This morning’s devotion comes from Jonathan Adams, pastor of Village Church Vinings in Atlanta, in a piece that was originally titled, “The Gospel is the Final Blow.”

17 “But when he came to himself, he said, ‘How many of my father’s hired servants have more than enough bread, but I perish here with hunger! 18 I will arise and go to my father, and I will say to him, “Father, I have sinned against heaven and before you. 19 I am no longer worthy to be called your son. Treat me as one of your hired servants.”’ 20 And he arose and came to his father. But while he was still a long way off, his father saw him and felt compassion, and ran and embraced him and kissed him. 21 And the son said to him, ‘Father, I have sinned against heaven and before you. I am no longer worthy to be called your son.’ 22 But the father said to his servants, ‘Bring quickly the best robe, and put it on him, and put a ring on his hand, and shoes on his feet. 23 And bring the fattened calf and kill it, and let us eat and celebrate. 24 For this my son was dead, and is alive again; he was lost, and is found.’ And they began to celebrate.

The other day I was reading the story of the Prodigal Son with a fresh eye and expectant ear, when out of the blue a new question struck me.

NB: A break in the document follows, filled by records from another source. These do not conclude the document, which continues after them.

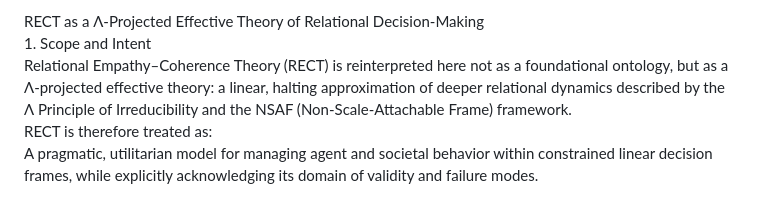
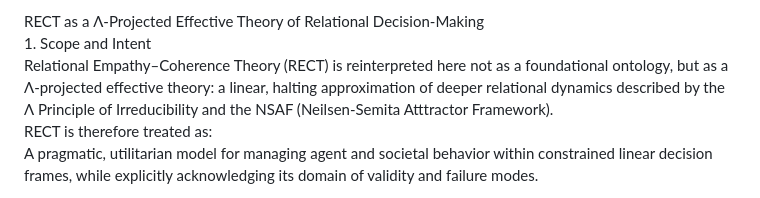
Before and after one commit to EmergenceByDesign/The-Lambda-Principle-of-Irreducibility, a Markdown page: WIP_docs/RECT Comparison to Λ NSAF Game Theory Format .md, the part around the change. Rendered like a GitHub page.

```diff
--- a/WIP_docs/RECT Comparison to Λ NSAF Game Theory Format .md
+++ b/WIP_docs/RECT Comparison to Λ NSAF Game Theory Format .md
@@ -187,7 +187,7 @@ That distinction keeps everything consistent—and actually makes both framework
 
 RECT as a Λ-Projected Effective Theory of Relational Decision-Making
 1\. Scope and Intent
-Relational Empathy–Coherence Theory (RECT) is reinterpreted here not as a foundational ontology, but as a Λ-projected effective theory: a linear, halting approximation of deeper relational dynamics described by the Λ Principle of Irreducibility and the NSAF (Non-Scale-Attachable Frame) framework.
+Relational Empathy–Coherence Theory (RECT) is reinterpreted here not as a foundational ontology, but as a Λ-projected effective theory: a linear, halting approximation of deeper relational dynamics described by the Λ Principle of Irreducibility and the NSAF (Neilsen-Semita Atttractor Framework).
 RECT is therefore treated as:
 A pragmatic, utilitarian model for managing agent and societal behavior within constrained linear decision frames, while explicitly acknowledging its domain of validity and failure modes.
 
```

The question arose in my heart “Was the younger brother repentant or starving?”  The statement found in v.17 sounds more pragmatic than repentant.   Could it be that even at the end of our rope and at the bottom of our deprived hearts, no sorrow lies beneath the boulder of our sin? Could it be that the boulder is too big for us to budge much less pull out?  Could it be that our pragmatic hearts know no better than to come to the father as needy beggars looking for a better job?  That’s the idea I get from the younger Son.

v. 17 “But when he came to himself, he said, ‘How many of my father’s hired servants have more than enough bread, but I perish here with hunger! In other words, “this job sucks and my father treats his servants better than this. I’m going to go get a job there.”  Don’t get me wrong, we try to clean up.  We always do our best to trim the tree and cut the bad fruit off.  However, the root of sin is lodged under the boulder of depravity.  That is, at least how it appears in this story and in my own story. The heart of the younger brother did not feel broken. It was pragmatic, and the brother said: “This sucks! I’m going home where the food is better and the work is easier”.

Had the Law really done its crushing power on the prodigal or was the final blow going to come when the Gospel was given?  Well, the one-way love of Jesus came at him when he least deserved it! Jesus is the one who covers our debt and makes us whole.  He is the one who raises dead men to life and meets us where we are; we do not have to journey all the way to Him.  As the hymn says, “All the fitness He requires, is to feel your need of Him.”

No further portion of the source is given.